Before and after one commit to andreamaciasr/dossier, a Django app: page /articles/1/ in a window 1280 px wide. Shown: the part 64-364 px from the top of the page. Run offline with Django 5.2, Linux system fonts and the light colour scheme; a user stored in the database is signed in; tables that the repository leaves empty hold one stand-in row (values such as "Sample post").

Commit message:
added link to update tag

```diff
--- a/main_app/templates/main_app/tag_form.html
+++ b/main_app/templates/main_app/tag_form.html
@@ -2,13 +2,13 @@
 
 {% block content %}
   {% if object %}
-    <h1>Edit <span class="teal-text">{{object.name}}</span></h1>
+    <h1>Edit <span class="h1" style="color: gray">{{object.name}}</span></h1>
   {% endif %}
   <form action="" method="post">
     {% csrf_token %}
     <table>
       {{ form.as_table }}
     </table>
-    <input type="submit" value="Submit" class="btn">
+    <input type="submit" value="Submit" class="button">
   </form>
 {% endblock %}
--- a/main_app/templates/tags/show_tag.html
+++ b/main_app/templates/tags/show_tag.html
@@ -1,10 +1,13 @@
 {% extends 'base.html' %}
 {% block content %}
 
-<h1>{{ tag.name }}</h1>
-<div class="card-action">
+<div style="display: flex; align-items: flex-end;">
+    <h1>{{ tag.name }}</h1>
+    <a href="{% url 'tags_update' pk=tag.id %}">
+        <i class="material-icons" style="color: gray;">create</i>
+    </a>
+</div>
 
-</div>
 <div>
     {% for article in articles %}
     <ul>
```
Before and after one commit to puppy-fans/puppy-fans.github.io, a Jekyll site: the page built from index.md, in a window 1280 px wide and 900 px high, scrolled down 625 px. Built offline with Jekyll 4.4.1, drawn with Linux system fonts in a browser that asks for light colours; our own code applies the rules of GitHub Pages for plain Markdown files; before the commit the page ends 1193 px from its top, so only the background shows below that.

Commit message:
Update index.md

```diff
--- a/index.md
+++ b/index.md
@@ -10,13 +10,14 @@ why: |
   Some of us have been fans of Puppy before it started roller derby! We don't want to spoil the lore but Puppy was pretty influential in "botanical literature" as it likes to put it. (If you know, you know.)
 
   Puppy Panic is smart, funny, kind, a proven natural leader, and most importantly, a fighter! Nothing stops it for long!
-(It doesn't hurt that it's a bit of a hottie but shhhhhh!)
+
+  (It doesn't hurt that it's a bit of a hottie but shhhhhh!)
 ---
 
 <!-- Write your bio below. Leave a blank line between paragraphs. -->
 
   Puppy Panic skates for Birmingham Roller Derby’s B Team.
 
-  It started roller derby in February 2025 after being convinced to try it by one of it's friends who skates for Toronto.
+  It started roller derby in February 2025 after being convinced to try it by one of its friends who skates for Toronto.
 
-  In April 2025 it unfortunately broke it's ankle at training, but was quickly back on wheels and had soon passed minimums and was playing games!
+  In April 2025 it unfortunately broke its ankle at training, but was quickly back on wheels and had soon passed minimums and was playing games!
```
━━━━━━━━━━━━━━━━━━━━━━━━━━━━━━
WHAT IS EXPECTED → Could you reproduce every entry above exactly as written?

SOLUTION TO THIS TASK →
Before and after one commit to andreamaciasr/dossier, a Django app: page /articles/1/ in a window 1280 px wide. Shown: the part 64-364 px from the top of the page. Run offline with Django 5.2, Linux system fonts and the light colour scheme; a user stored in the database is signed in; tables that the repository leaves empty hold one stand-in row (values such as "Sample post").

Commit message:
added link to update tag

```diff
--- a/main_app/templates/main_app/tag_form.html
+++ b/main_app/templates/main_app/tag_form.html
@@ -2,13 +2,13 @@
 
 {% block content %}
   {% if object %}
-    <h1>Edit <span class="teal-text">{{object.name}}</span></h1>
+    <h1>Edit <span class="h1" style="color: gray">{{object.name}}</span></h1>
   {% endif %}
   <form action="" method="post">
     {% csrf_token %}
     <table>
       {{ form.as_table }}
     </table>
-    <input type="submit" value="Submit" class="btn">
+    <input type="submit" value="Submit" class="button">
   </form>
 {% endblock %}
--- a/main_app/templates/tags/show_tag.html
+++ b/main_app/templates/tags/show_tag.html
@@ -1,10 +1,13 @@
 {% extends 'base.html' %}
 {% block content %}
 
-<h1>{{ tag.name }}</h1>
-<div class="card-action">
+<div style="display: flex; align-items: flex-end;">
+    <h1>{{ tag.name }}</h1>
+    <a href="{% url 'tags_update' pk=tag.id %}">
+        <i class="material-icons" style="color: gray;">create</i>
+    </a>
+</div>
 
-</div>
 <div>
     {% for article in articles %}
     <ul>
```
Before and after one commit to puppy-fans/puppy-fans.github.io, a Jekyll site: the page built from index.md, in a window 1280 px wide and 900 px high, scrolled down 625 px. Built offline with Jekyll 4.4.1, drawn with Linux system fonts in a browser that asks for light colours; our own code applies the rules of GitHub Pages for plain Markdown files; before the commit the page ends 1193 px from its top, so only the background shows below that.

Commit message:
Update index.md

```diff
--- a/index.md
+++ b/index.md
@@ -10,13 +10,14 @@ why: |
   Some of us have been fans of Puppy before it started roller derby! We don't want to spoil the lore but Puppy was pretty influential in "botanical literature" as it likes to put it. (If you know, you know.)
 
   Puppy Panic is smart, funny, kind, a proven natural leader, and most importantly, a fighter! Nothing stops it for long!
-(It doesn't hurt that it's a bit of a hottie but shhhhhh!)
+
+  (It doesn't hurt that it's a bit of a hottie but shhhhhh!)
 ---
 
 <!-- Write your bio below. Leave a blank line between paragraphs. -->
 
   Puppy Panic skates for Birmingham Roller Derby’s B Team.
 
-  It started roller derby in February 2025 after being convinced to try it by one of it's friends who skates for Toronto.
+  It started roller derby in February 2025 after being convinced to try it by one of its friends who skates for Toronto.
 
-  In April 2025 it unfortunately broke it's ankle at training, but was quickly back on wheels and had soon passed minimums and was playing games!
+  In April 2025 it unfortunately broke its ankle at training, but was quickly back on wheels and had soon passed minimums and was playing games!
```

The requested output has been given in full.